Although Johnson’s book is a personal memoir, I found myself thinking of my own childhood and family throughout. Thankfully, I’m not able to relate to the experience of parents passing away and cleaning out the family home, but I was still able to relate to what Johnson discovers: our parents leave us everything. The meaning of inheritance is that our parents are part of us in ways that we often do not even realize.
Johnson’s writing is both humourous and touching in turns, and I found myself laughing and nearly crying in parts. One of my favourite anecdotes is about a plaque Johnson and her brothers put up as teenagers, marking their house’s former owner as a slave driver (their father), and signed by The Oakville Hysterical Society. Their furious father soon redirects his anger towards the the Oakville Historical Society, who demand he take the plaque down – a demand he refuses – and so the plaque stays up for years.
Johnson doesn’t romanticize when she describes her parents. Her relationship, particularly with her mother, is complex. She paints a portrait of her mother as strong-willed yet almost needy at times, and her father as disciplined and meticulous. Yet Johnson comes to understand that her perception of her parents is not the way others saw them. She also comes to realize, through old letters and artifacts, that their relationship was perhaps not what she thought. Johnson’s journey through grief mixed with guilt after the death of her mother is intangible in many ways, but she manages to put the experience it into meaningful words that resonate.
They Left Us Everything has been shortlisted for 2015 RBC Taylor Prize for non-fiction, and it’s easy to see why. It’s moving and heartfelt and incredibly relatable. It left me thinking about my parents, and what I thought I knew about them. It made me see them as people who once had an identity that didn’t include being parents. It’s a book that leaves you thoughtful about the meaning of family and legacy long after the last page.

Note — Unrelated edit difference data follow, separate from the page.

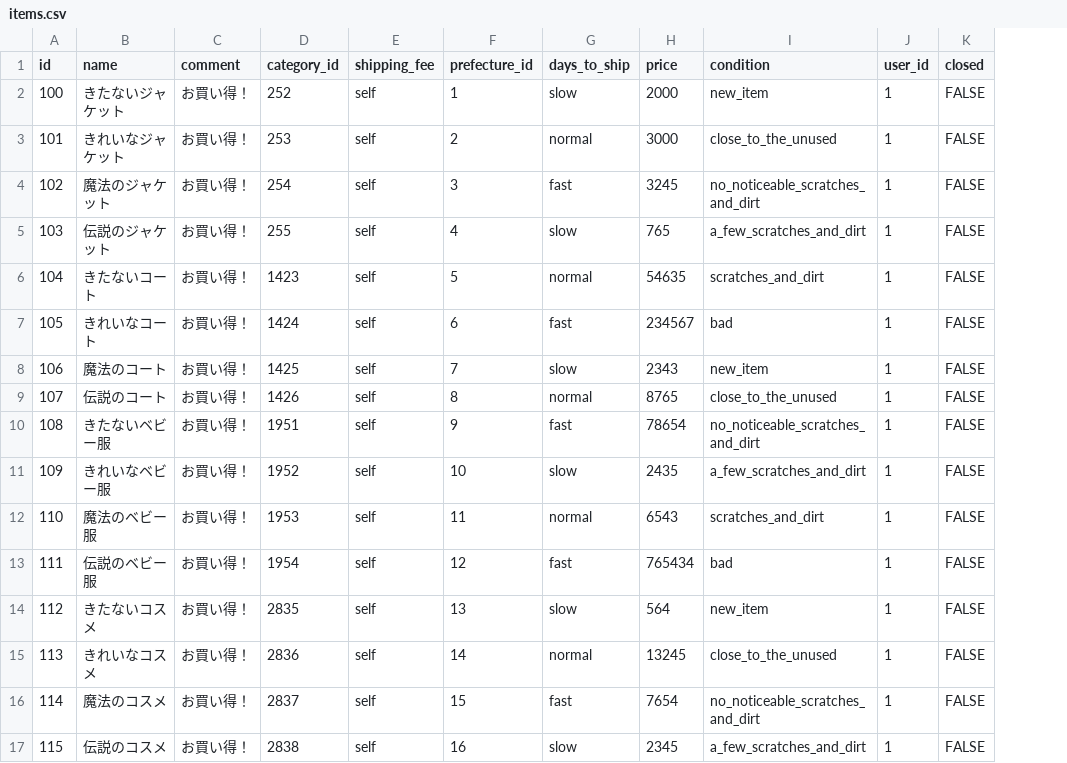
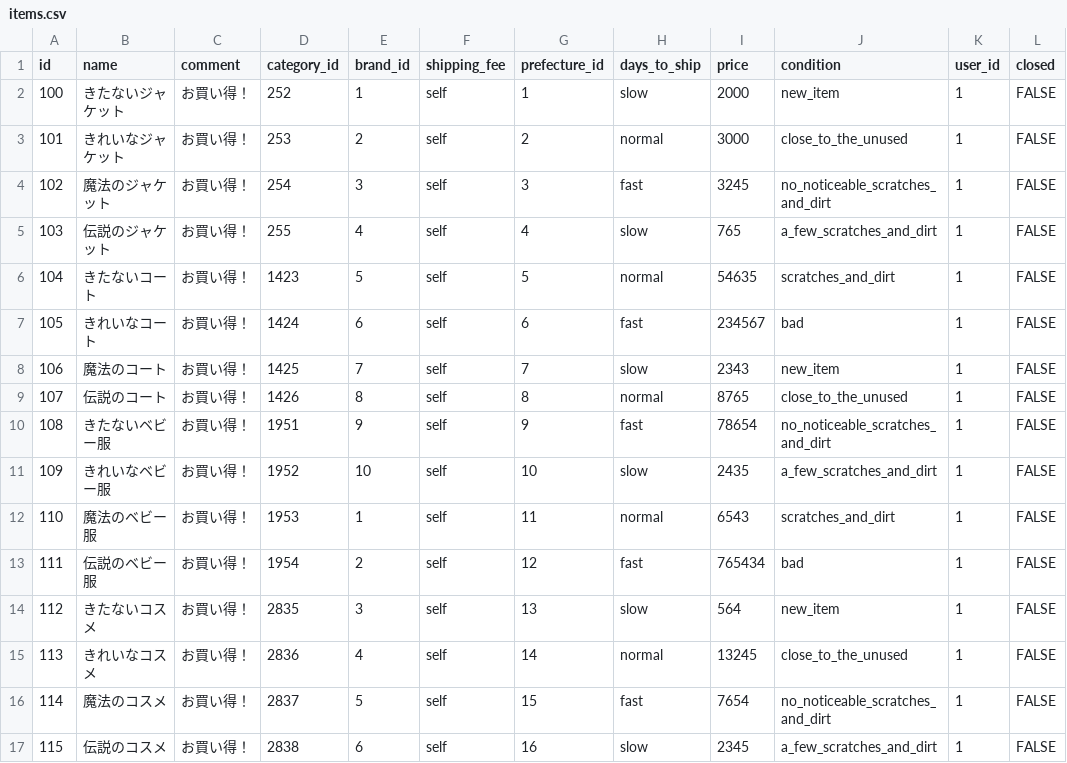
Before and after one commit to misako231/freemarket_sample_43a, a CSV file: db/csv/items.csv, drawn as a sheet; the diff names each change by its address in the sheet, - before the commit and + after, or states it on an @@ line.

Commit message:
Complete category search

```diff
--- a/db/csv/items.csv
+++ b/db/csv/items.csv
+column E (brand_id), rows 2-17: 1 | 2 | 3 | 4 | 5 | 6 | 7 | 8 | 9 | 10 | 1 | 2 | 3 | 4 | 5 | 6
```
Also changed, not shown: 12 other files.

Have you read They Left Us Everything? How did it make you think about the meaning of family? Could you relate?